We’ll only provide customer data to law enforcement agencies in response to court orders. Unless specifically prohibited from doing so, we’ll always inform the customer of the request.

It should go without saying, but we don’t sell customer lists or any other data to anyone.

We don’t look at identifiable usage data.

To make Basecamp better, we do analyze usage patterns, and we have instrumentation to enable us to do that. This inherently requires us to in some form look at what people are doing when they’re using Basecamp.

Where we draw the line is that we never look at identifiable usage data. Any data that we use for analysis is stripped of all customer provided content (titles, message or comment bodies, file names, etc.), leaving only metadata, and it’s blinded to remove identifiable information like user IDs, IP addresses, etc. We try to do these things in such a way that it’s impossible for anyone analyzing data to even accidentally have access to anything identifiable.

This choice to never look at any identifiable data (or even be able to) does place minor constraints on the analyses we can perform, but so what? There’s plenty of value left in what we can do. My job might be a little bit harder, but I’m happy to spend the extra effort to be respectful of customers’ privacy.

We don’t send customer data to third party services.

As much as possible, we avoid the user of third party services that require any customer data to pass through them. There are many cases of such tools capturing too much, and we can’t control what happens with data once it reaches them.

There are a few cases where we do use third party services, which I’m happy to disclose:

  • We use Amazon Web Services and Google Cloud Platform to host some parts of our applications. In those cases, we use available encryption options to prevent the platform provider from having access to the underlying customer data.
  • We use third party analytics tools (currently Google Analytics and Clicky) on public facing websites only. They capture IP addresses, etc., but are not put in any place where they could capture user provided content.
  • We use a third party helpdesk tool for answering support cases (HelpScout). This mean that HelpScout has any data that gets sent in a support ticket.
  • We use third party tools for sending some emails (MailChimp and, which have access to customer email addresses and metadata required to know when to send an email. We don’t send any customer provided data to either service.
  • We use third party CDNs (Akamai and Cloudfront) for serving static assets. Those services have access to IP addresses, etc.

We don’t want you to feel creeped out.

At the end of the day, this is the bottom line.
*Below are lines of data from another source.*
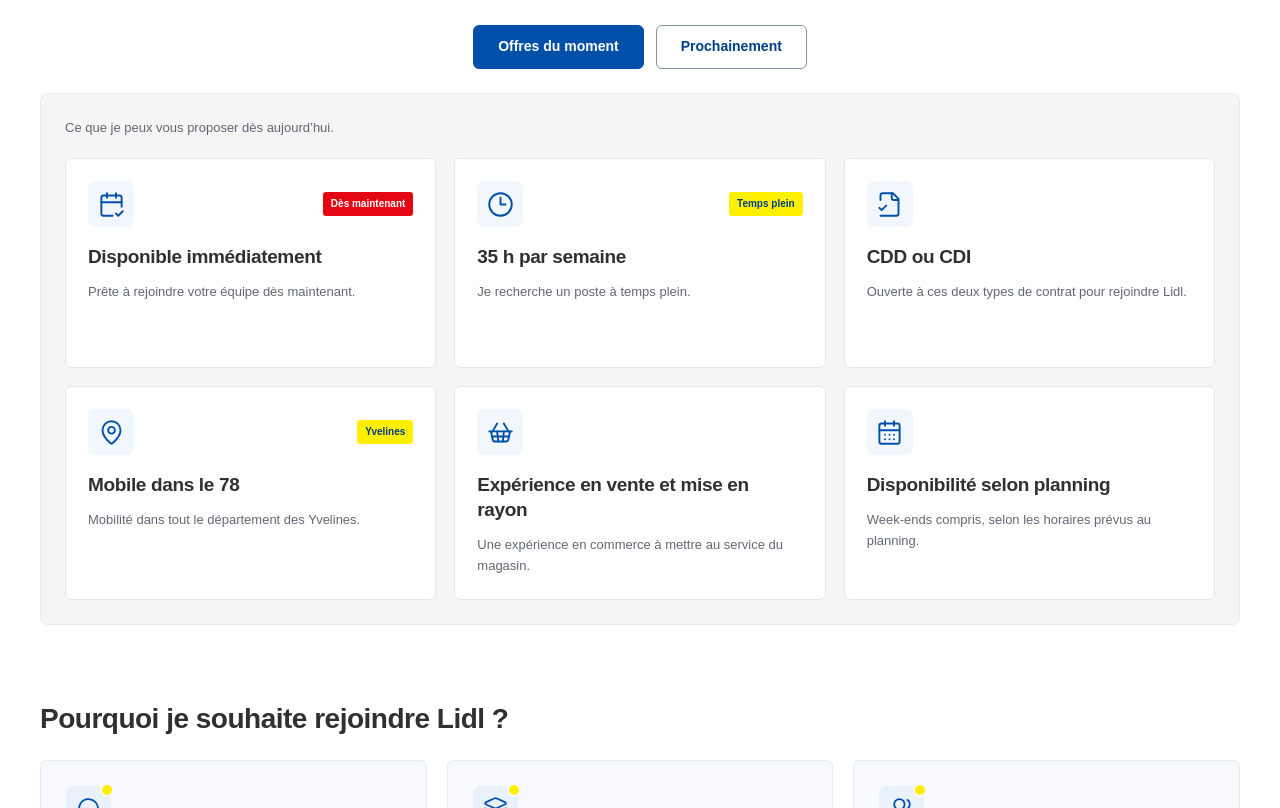
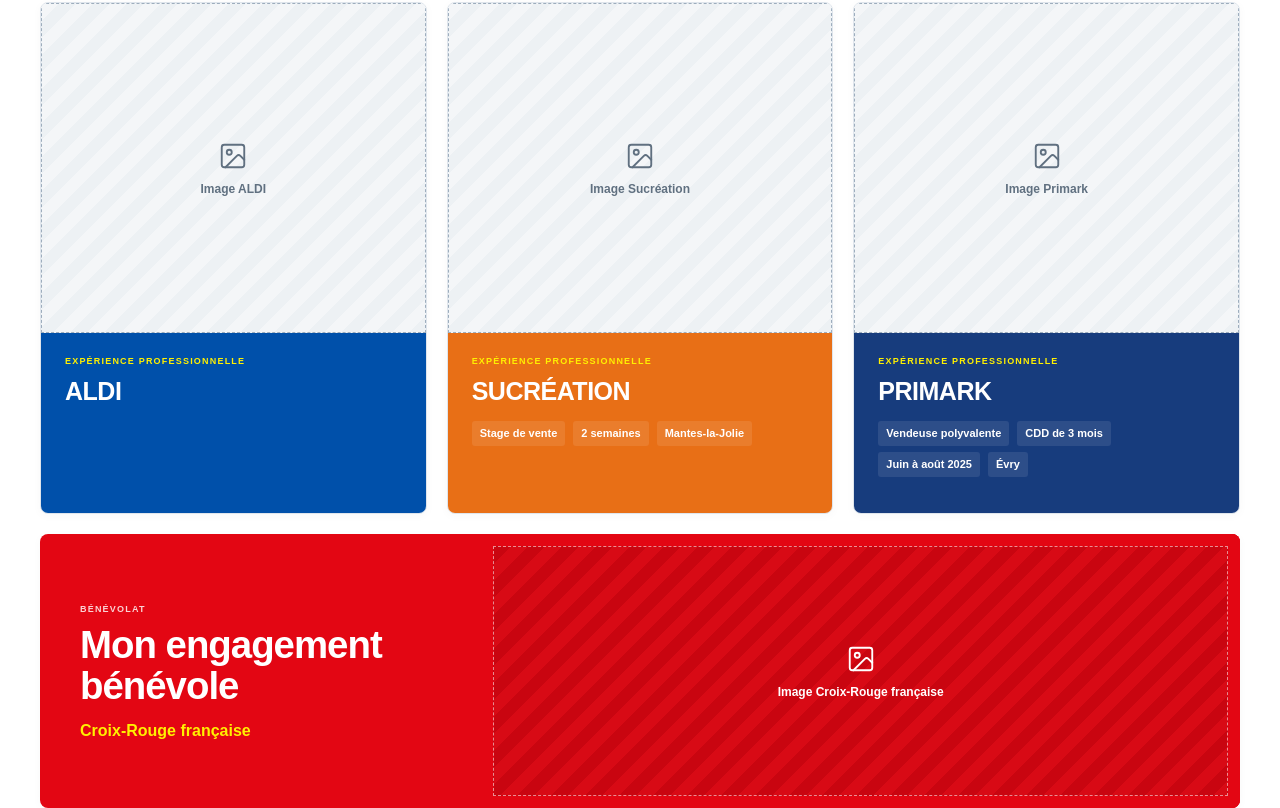
Before and after one commit to ELHATHOUTLina/Lina-chez-Lidl, a React app in the folder client/: page / in a window 1280 px wide. Shown: the part 1392-2200 px from the top of the page. Built offline with nearby package versions, Linux system fonts and the light colour scheme.

Commit message:
maj site

```diff
--- /dev/null
+++ b/client/src/data/experiences.js
@@ -0,0 +1,38 @@
+// Pour ajouter une image, copier le chemin `futureImage` dans la propriété `image`.
+export const professionalExperiences = [
+  {
+    id: 'aldi',
+    company: 'ALDI',
+    image: '',
+    futureImage: '/assets/canva/aldi.png',
+    placeholder: 'Image ALDI',
+    details: [],
+    theme: 'blue',
+  },
+  {
+    id: 'sucreation',
+    company: 'SUCRÉATION',
+    image: '',
+    futureImage: '/assets/canva/sucreation.png',
+    placeholder: 'Image Sucréation',
+    details: ['Stage de vente', '2 semaines', 'Mantes-la-Jolie'],
+    theme: 'orange',
+  },
+  {
+    id: 'primark',
+    company: 'PRIMARK',
+    image: '',
+    futureImage: '/assets/canva/primark.png',
+    placeholder: 'Image Primark',
+    details: ['Vendeuse polyvalente', 'CDD de 3 mois', 'Juin à août 2025', 'Évry'],
+    theme: 'navy',
+  },
+];
+
+export const volunteering = {
+  title: 'Mon engagement bénévole',
+  organisation: 'Croix-Rouge française',
+  image: '',
+  futureImage: '/assets/canva/croix-rouge.png',
+  placeholder: 'Image Croix-Rouge française',
+};
--- a/client/src/sections/Experiences.jsx
+++ b/client/src/sections/Experiences.jsx
@@ -1,2 +1,59 @@
-import SectionPlaceholder from '../components/SectionPlaceholder';
-export default function Experiences() { return <SectionPlaceholder id="experiences" label="Mes expériences" />; }
+import { Image as ImageIcon } from 'lucide-react';
+import { professionalExperiences, volunteering } from '../data/experiences';
+import '../styles/experiences.css';
+
+function ExperienceImage({ source, futureSource, label }) {
+  if (source) return <img src={source} alt="" />;
+
+  return (
+    <div className="experience-image__placeholder" data-image-path={futureSource}>
+      <ImageIcon size={30} strokeWidth={1.5} aria-hidden="true" />
+      <span>{label}</span>
+    </div>
+  );
+}
+
+export default function Experiences() {
+  return (
+    <section
+      id="experiences"
+      className="weekly-deals page-width"
+      aria-labelledby="experiences-title"
+      tabIndex={-1}
+      data-section-ready="true"
+    >
+      <header className="weekly-deals__heading">
+        <p>MON PARCOURS SUR LE TERRAIN</p>
+        <h2 id="experiences-title">Les bonnes affaires de la semaine</h2>
+      </header>
+
+      <div className="weekly-deals__grid">
+        {professionalExperiences.map((experience) => (
+          <article className={`experience-card experience-card--${experience.theme}`} key={experience.id}>
+            <div className="experience-card__image">
+              <ExperienceImage source={experience.image} futureSource={experience.futureImage} label={experience.placeholder} />
+            </div>
+            <div className="experience-card__content">
+              <p>EXPÉRIENCE PROFESSIONNELLE</p>
+              <h3>{experience.company}</h3>
+              {experience.details.length > 0 && (
+                <ul>{experience.details.map((detail) => <li key={detail}>{detail}</li>)}</ul>
+              )}
+            </div>
+          </article>
+        ))}
+      </div>
+
+      <article className="volunteering-card">
+        <div className="volunteering-card__content">
+          <p>BÉNÉVOLAT</p>
+          <h3>{volunteering.title}</h3>
+          <strong>{volunteering.organisation}</strong>
+        </div>
+        <div className="volunteering-card__image">
+          <ExperienceImage source={volunteering.image} futureSource={volunteering.futureImage} label={volunteering.placeholder} />
+        </div>
+      </article>
+    </section>
+  );
+}
--- /dev/null
+++ b/client/src/styles/experiences.css
@@ -0,0 +1,56 @@
+.weekly-deals { margin-block: 0 68px; padding-top: 12px; }
+.weekly-deals__heading { margin-bottom: 29px; text-align: center; }
+.weekly-deals__heading > p { margin-bottom: 10px; color: var(--blue); font-size: 10px; font-weight: 800; line-height: 1.5; letter-spacing: 1.4px; }
+.weekly-deals__heading h2 { font-size: clamp(29px, 3.4vw, 45px); font-weight: 800; line-height: 1.15; letter-spacing: -1.2px; }
+.weekly-deals__grid { display: grid; grid-template-columns: repeat(3, minmax(0, 1fr)); gap: 20px; }
+.experience-card { display: flex; min-width: 0; min-height: 510px; overflow: hidden; flex-direction: column; border: 1px solid #dfe5ec; border-radius: 8px; background: white; box-shadow: 0 2px 10px #16304e08; transition: transform 180ms ease, box-shadow 180ms ease; }
+.experience-card__image { min-height: 330px; flex: 1 1 auto; overflow: hidden; background: #f0f3f6; }
+.experience-card__image > img, .volunteering-card__image > img { width: 100%; height: 100%; object-fit: cover; }
+.experience-image__placeholder { display: flex; align-items: center; justify-content: center; width: 100%; height: 100%; min-height: inherit; flex-direction: column; gap: 11px; border: 1px dashed #9dadbd; color: #607080; background: repeating-linear-gradient(135deg, #f4f6f8 0 12px, #edf1f4 12px 24px); font-size: 12px; font-weight: 700; }
+.experience-card__content { min-height: 180px; padding: 22px 24px 24px; color: white; background: var(--card-color); }
+.experience-card--blue { --card-color: #0050aa; }
+.experience-card--orange { --card-color: #e86f16; }
+.experience-card--navy { --card-color: #173c7d; }
+.experience-card__content > p, .volunteering-card__content > p { margin-bottom: 8px; color: var(--yellow); font-size: 9px; font-weight: 800; line-height: 1.4; letter-spacing: 1.2px; }
+.experience-card__content h3 { margin: 0; font-size: 25px; line-height: 1.2; letter-spacing: -.5px; }
+.experience-card__content ul { display: flex; flex-wrap: wrap; gap: 6px 8px; margin: 15px 0 0; padding: 0; list-style: none; }
+.experience-card__content li { padding: 5px 8px; border-radius: 3px; background: #ffffff18; font-size: 11px; font-weight: 600; line-height: 1.35; }
+.volunteering-card { display: grid; grid-template-columns: minmax(260px, .85fr) minmax(0, 1.4fr); min-height: 250px; margin-top: 20px; overflow: hidden; border-radius: 8px; background: #e30613; color: white; box-shadow: 0 2px 10px #16304e08; transition: transform 180ms ease, box-shadow 180ms ease; }
+.volunteering-card__content { display: flex; justify-content: center; min-width: 0; flex-direction: column; padding: 36px 40px; }
+.volunteering-card__content > p { color: white; opacity: .82; }
+.volunteering-card__content h3 { margin: 0; font-size: clamp(26px, 3vw, 39px); line-height: 1.08; letter-spacing: -1px; }
+.volunteering-card__content strong { margin-top: 15px; color: var(--yellow); font-size: 16px; }
+.volunteering-card__image { min-height: 250px; overflow: hidden; border: 12px solid #e30613; border-left: 0; }
+.volunteering-card__image .experience-image__placeholder { border-color: #ffffff8a; color: white; background: repeating-linear-gradient(135deg, #c90510 0 12px, #d80a15 12px 24px); }
+
+@media (hover: hover) {
+  .experience-card:hover, .volunteering-card:hover { transform: translateY(-3px); box-shadow: 0 12px 28px #142c4c18; }
+}
+
+@media (max-width: 900px) {
+  .weekly-deals__grid { gap: 14px; }
+  .experience-card { min-height: 460px; }
+  .experience-card__image { min-height: 285px; }
+  .experience-card__content { min-height: 175px; padding: 19px; }
+  .experience-card__content h3 { font-size: 21px; }
+  .volunteering-card { grid-template-columns: minmax(235px, .8fr) minmax(0, 1fr); }
+  .volunteering-card__content { padding: 30px; }
+}
+
+@media (max-width: 699px) {
+  .weekly-deals { margin-bottom: 42px; }
+  .weekly-deals__heading { margin-bottom: 23px; }
+  .weekly-deals__heading h2 { font-size: 30px; }
+  .weekly-deals__grid { grid-template-columns: minmax(0, 1fr); gap: 15px; }
+  .experience-card { min-height: 0; }
+  .experience-card__image { min-height: 300px; aspect-ratio: 4 / 3; }
+  .experience-card__content { min-height: 0; padding: 21px; }
+  .volunteering-card { grid-template-columns: minmax(0, 1fr); margin-top: 15px; }
+  .volunteering-card__content { padding: 29px 23px; }
+  .volunteering-card__image { min-height: 230px; border: 10px solid #e30613; border-top: 0; }
+}
+
+@media (prefers-reduced-motion: reduce) {
+  .experience-card, .volunteering-card { transition: none; }
+  .experience-card:hover, .volunteering-card:hover { transform: none; }
+}
```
We don’t want to do anything that feels creepy or that we wouldn’t want done with our data.

We know that you’re putting your trust in us when you use Basecamp, and we want to do everything we can to honor and live up to that trust.